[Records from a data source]
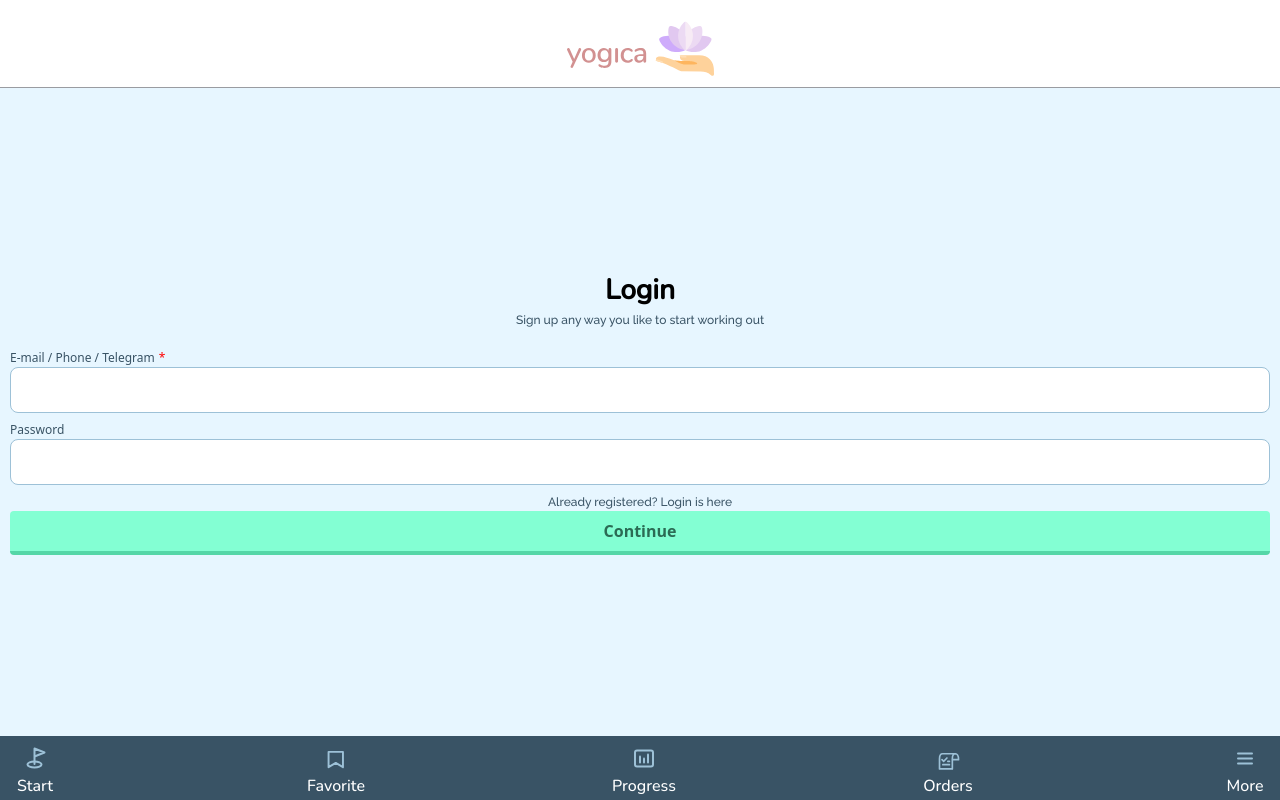
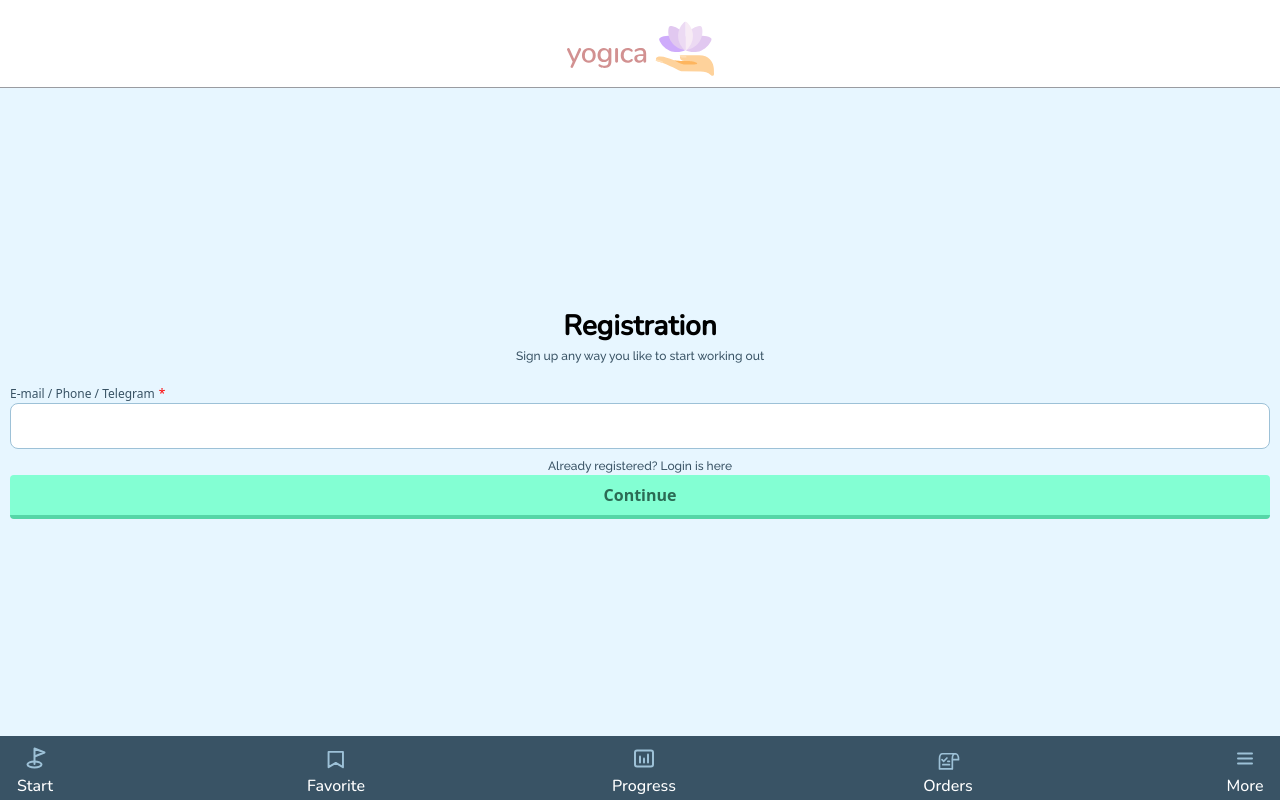
Before and after one commit to mrazazello/yogica-app, a React (Vite) app: page /reg in a window 1280 px wide. Built offline with nearby package versions, Linux system fonts and the light colour scheme.

Commit message:
add routing and pages

```diff
--- a/package.json
+++ b/package.json
@@ -11,7 +11,8 @@
   },
   "dependencies": {
     "react": "^18.2.0",
-    "react-dom": "^18.2.0"
+    "react-dom": "^18.2.0",
+    "react-router-dom": "^6.15.0"
   },
   "devDependencies": {
     "@types/react": "^18.2.15",
--- a/src/app/App.tsx
+++ /dev/null
@@ -1,39 +0,0 @@
-import { Button } from "shared/ui/Button/Button";
-import { ContentWrapper } from "shared/ui/ContentWrapper/ContentWrapper";
-import { H123 } from "shared/ui/H123/H123";
-import { Header } from "shared/ui/Header/Header";
-import { Input } from "shared/ui/Input/Input";
-import { MainMenu } from "shared/ui/MainMenu/MainMenu";
-import { TextLine } from "shared/ui/Text/TextLine";
-import { VSpace } from "shared/ui/VSpace/VSpace";
-
-function App() {
-  return (
-    <div className="flex items-center justify-center flex-col h-screen">
-      <Header />
-      <div className="h-full w-full bg-blue-100">
-        <ContentWrapper valign="center">
-          <H123 title="Login" align="center" />
-          <TextLine
-            text="Sign up any way you like to start working out"
-            align="center"
-          />
-          <VSpace />
-          <Input
-            placeholder="E-mail / Phone / Telegram"
-            name="email"
-            required
-          />
-          <Input placeholder="Password" name="password" />
-
-          <TextLine text="Already registered? Login is here" align="center" />
-
-          <Button text="Continue" />
-        </ContentWrapper>
-      </div>
-      <MainMenu />
-    </div>
-  );
-}
-
-export default App;
--- /dev/null
+++ b/src/app/AppLayout.tsx
@@ -0,0 +1,20 @@
+import { FC } from "react";
+import { Header } from "shared/ui/Header/Header";
+import { MainMenu } from "shared/ui/MainMenu/MainMenu";
+
+interface IProps {
+  children: React.ReactNode;
+}
+
+export const AppLayout: FC<IProps> = (props) => {
+  const { children } = props;
+  return (
+    <div className="flex items-center justify-center flex-col h-screen">
+      <Header />
+      <div className="h-full w-full bg-blue-100">{children}</div>
+      <MainMenu />
+    </div>
+  );
+};
+
+export default AppLayout;
--- /dev/null
+++ b/src/app/routes.tsx
@@ -0,0 +1,14 @@
+import { createBrowserRouter } from "react-router-dom";
+import Login from "../pages/Login/Login";
+import Registration from "../pages/Registration/Registration";
+
+export const router = createBrowserRouter([
+  {
+    path: "/",
+    element: <Login />,
+  },
+  {
+    path: "/reg",
+    element: <Registration />,
+  },
+]);
--- a/src/main.tsx
+++ b/src/main.tsx
@@ -1,10 +1,11 @@
+import { router } from "app/routes.tsx";
 import React from "react";
 import ReactDOM from "react-dom/client";
-import App from "./app/App.tsx";
+import { RouterProvider } from "react-router-dom";
 import "./index.css";
 
 ReactDOM.createRoot(document.getElementById("root")!).render(
   <React.StrictMode>
-    <App />
+    <RouterProvider router={router} />
   </React.StrictMode>
 );
--- /dev/null
+++ b/src/pages/Login/Login.tsx
@@ -0,0 +1,30 @@
+import AppLayout from "app/AppLayout";
+import { Button } from "shared/ui/Button/Button";
+import { ContentWrapper } from "shared/ui/ContentWrapper/ContentWrapper";
+import { H123 } from "shared/ui/H123/H123";
+import { Input } from "shared/ui/Input/Input";
+import { TextLine } from "shared/ui/Text/TextLine";
+import { VSpace } from "shared/ui/VSpace/VSpace";
+
+function MainPage() {
+  return (
+    <AppLayout>
+      <ContentWrapper valign="center">
+        <H123 title="Login" align="center" />
+        <TextLine
+          text="Sign up any way you like to start working out"
+          align="center"
+        />
+        <VSpace />
+        <Input placeholder="E-mail / Phone / Telegram" name="email" required />
+        <Input placeholder="Password" name="password" />
+
+        <TextLine text="Already registered? Login is here" align="center" />
+
+        <Button text="Continue" />
+      </ContentWrapper>
+    </AppLayout>
+  );
+}
+
+export default MainPage;
--- /dev/null
+++ b/src/pages/Registration/Registration.tsx
@@ -0,0 +1,29 @@
+import AppLayout from "app/AppLayout";
+import { Button } from "shared/ui/Button/Button";
+import { ContentWrapper } from "shared/ui/ContentWrapper/ContentWrapper";
+import { H123 } from "shared/ui/H123/H123";
+import { Input } from "shared/ui/Input/Input";
+import { TextLine } from "shared/ui/Text/TextLine";
+import { VSpace } from "shared/ui/VSpace/VSpace";
+
+function Registration() {
+  return (
+    <AppLayout>
+      <ContentWrapper valign="center">
+        <H123 title="Registration" align="center" />
+        <TextLine
+          text="Sign up any way you like to start working out"
+          align="center"
+        />
+        <VSpace />
+        <Input placeholder="E-mail / Phone / Telegram" name="email" required />
+
+        <TextLine text="Already registered? Login is here" align="center" />
+
+        <Button text="Continue" />
+      </ContentWrapper>
+    </AppLayout>
+  );
+}
+
+export default Registration;
--- a/tsconfig.json
+++ b/tsconfig.json
@@ -8,6 +8,8 @@
 
     "baseUrl": ".",
     "paths": {
+      "app/*": ["./src/app/*"],
+      "pages/*": ["./src/pages/*"],
       "shared/*": ["./src/shared/*"]
     },
 
--- a/vite.config.ts
+++ b/vite.config.ts
@@ -6,6 +6,8 @@ export default defineConfig({
   plugins: [react()],
   resolve: {
     alias: {
+      app: "/src/app",
+      pages: "/src/pages",
       shared: "/src/shared",
     },
   },
```
Also changed, not shown: 1 other file (tests, documents, lock files or other folders).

* What the exercise asks
Please ensure that the data above is repeated exactly, with no pictures in the copy.

* Output for this task
Before and after one commit to mrazazello/yogica-app, a React (Vite) app: page /reg in a window 1280 px wide. Built offline with nearby package versions, Linux system fonts and the light colour scheme.

Commit message:
add routing and pages

```diff
--- a/package.json
+++ b/package.json
@@ -11,7 +11,8 @@
   },
   "dependencies": {
     "react": "^18.2.0",
-    "react-dom": "^18.2.0"
+    "react-dom": "^18.2.0",
+    "react-router-dom": "^6.15.0"
   },
   "devDependencies": {
     "@types/react": "^18.2.15",
--- a/src/app/App.tsx
+++ /dev/null
@@ -1,39 +0,0 @@
-import { Button } from "shared/ui/Button/Button";
-import { ContentWrapper } from "shared/ui/ContentWrapper/ContentWrapper";
-import { H123 } from "shared/ui/H123/H123";
-import { Header } from "shared/ui/Header/Header";
-import { Input } from "shared/ui/Input/Input";
-import { MainMenu } from "shared/ui/MainMenu/MainMenu";
-import { TextLine } from "shared/ui/Text/TextLine";
-import { VSpace } from "shared/ui/VSpace/VSpace";
-
-function App() {
-  return (
-    <div className="flex items-center justify-center flex-col h-screen">
-      <Header />
-      <div className="h-full w-full bg-blue-100">
-        <ContentWrapper valign="center">
-          <H123 title="Login" align="center" />
-          <TextLine
-            text="Sign up any way you like to start working out"
-            align="center"
-          />
-          <VSpace />
-          <Input
-            placeholder="E-mail / Phone / Telegram"
-            name="email"
-            required
-          />
-          <Input placeholder="Password" name="password" />
-
-          <TextLine text="Already registered? Login is here" align="center" />
-
-          <Button text="Continue" />
-        </ContentWrapper>
-      </div>
-      <MainMenu />
-    </div>
-  );
-}
-
-export default App;
--- /dev/null
+++ b/src/app/AppLayout.tsx
@@ -0,0 +1,20 @@
+import { FC } from "react";
+import { Header } from "shared/ui/Header/Header";
+import { MainMenu } from "shared/ui/MainMenu/MainMenu";
+
+interface IProps {
+  children: React.ReactNode;
+}
+
+export const AppLayout: FC<IProps> = (props) => {
+  const { children } = props;
+  return (
+    <div className="flex items-center justify-center flex-col h-screen">
+      <Header />
+      <div className="h-full w-full bg-blue-100">{children}</div>
+      <MainMenu />
+    </div>
+  );
+};
+
+export default AppLayout;
--- /dev/null
+++ b/src/app/routes.tsx
@@ -0,0 +1,14 @@
+import { createBrowserRouter } from "react-router-dom";
+import Login from "../pages/Login/Login";
+import Registration from "../pages/Registration/Registration";
+
+export const router = createBrowserRouter([
+  {
+    path: "/",
+    element: <Login />,
+  },
+  {
+    path: "/reg",
+    element: <Registration />,
+  },
+]);
--- a/src/main.tsx
+++ b/src/main.tsx
@@ -1,10 +1,11 @@
+import { router } from "app/routes.tsx";
 import React from "react";
 import ReactDOM from "react-dom/client";
-import App from "./app/App.tsx";
+import { RouterProvider } from "react-router-dom";
 import "./index.css";
 
 ReactDOM.createRoot(document.getElementById("root")!).render(
   <React.StrictMode>
-    <App />
+    <RouterProvider router={router} />
   </React.StrictMode>
 );
--- /dev/null
+++ b/src/pages/Login/Login.tsx
@@ -0,0 +1,30 @@
+import AppLayout from "app/AppLayout";
+import { Button } from "shared/ui/Button/Button";
+import { ContentWrapper } from "shared/ui/ContentWrapper/ContentWrapper";
+import { H123 } from "shared/ui/H123/H123";
+import { Input } from "shared/ui/Input/Input";
+import { TextLine } from "shared/ui/Text/TextLine";
+import { VSpace } from "shared/ui/VSpace/VSpace";
+
+function MainPage() {
+  return (
+    <AppLayout>
+      <ContentWrapper valign="center">
+        <H123 title="Login" align="center" />
+        <TextLine
+          text="Sign up any way you like to start working out"
+          align="center"
+        />
+        <VSpace />
+        <Input placeholder="E-mail / Phone / Telegram" name="email" required />
+        <Input placeholder="Password" name="password" />
+
+        <TextLine text="Already registered? Login is here" align="center" />
+
+        <Button text="Continue" />
+      </ContentWrapper>
+    </AppLayout>
+  );
+}
+
+export default MainPage;
--- /dev/null
+++ b/src/pages/Registration/Registration.tsx
@@ -0,0 +1,29 @@
+import AppLayout from "app/AppLayout";
+import { Button } from "shared/ui/Button/Button";
+import { ContentWrapper } from "shared/ui/ContentWrapper/ContentWrapper";
+import { H123 } from "shared/ui/H123/H123";
+import { Input } from "shared/ui/Input/Input";
+import { TextLine } from "shared/ui/Text/TextLine";
+import { VSpace } from "shared/ui/VSpace/VSpace";
+
+function Registration() {
+  return (
+    <AppLayout>
+      <ContentWrapper valign="center">
+        <H123 title="Registration" align="center" />
+        <TextLine
+          text="Sign up any way you like to start working out"
+          align="center"
+        />
+        <VSpace />
+        <Input placeholder="E-mail / Phone / Telegram" name="email" required />
+
+        <TextLine text="Already registered? Login is here" align="center" />
+
+        <Button text="Continue" />
+      </ContentWrapper>
+    </AppLayout>
+  );
+}
+
+export default Registration;
--- a/tsconfig.json
+++ b/tsconfig.json
@@ -8,6 +8,8 @@
 
     "baseUrl": ".",
     "paths": {
+      "app/*": ["./src/app/*"],
+      "pages/*": ["./src/pages/*"],
       "shared/*": ["./src/shared/*"]
     },
 
--- a/vite.config.ts
+++ b/vite.config.ts
@@ -6,6 +6,8 @@ export default defineConfig({
   plugins: [react()],
   resolve: {
     alias: {
+      app: "/src/app",
+      pages: "/src/pages",
       shared: "/src/shared",
     },
   },
```
Also changed, not shown: 1 other file (tests, documents, lock files or other folders).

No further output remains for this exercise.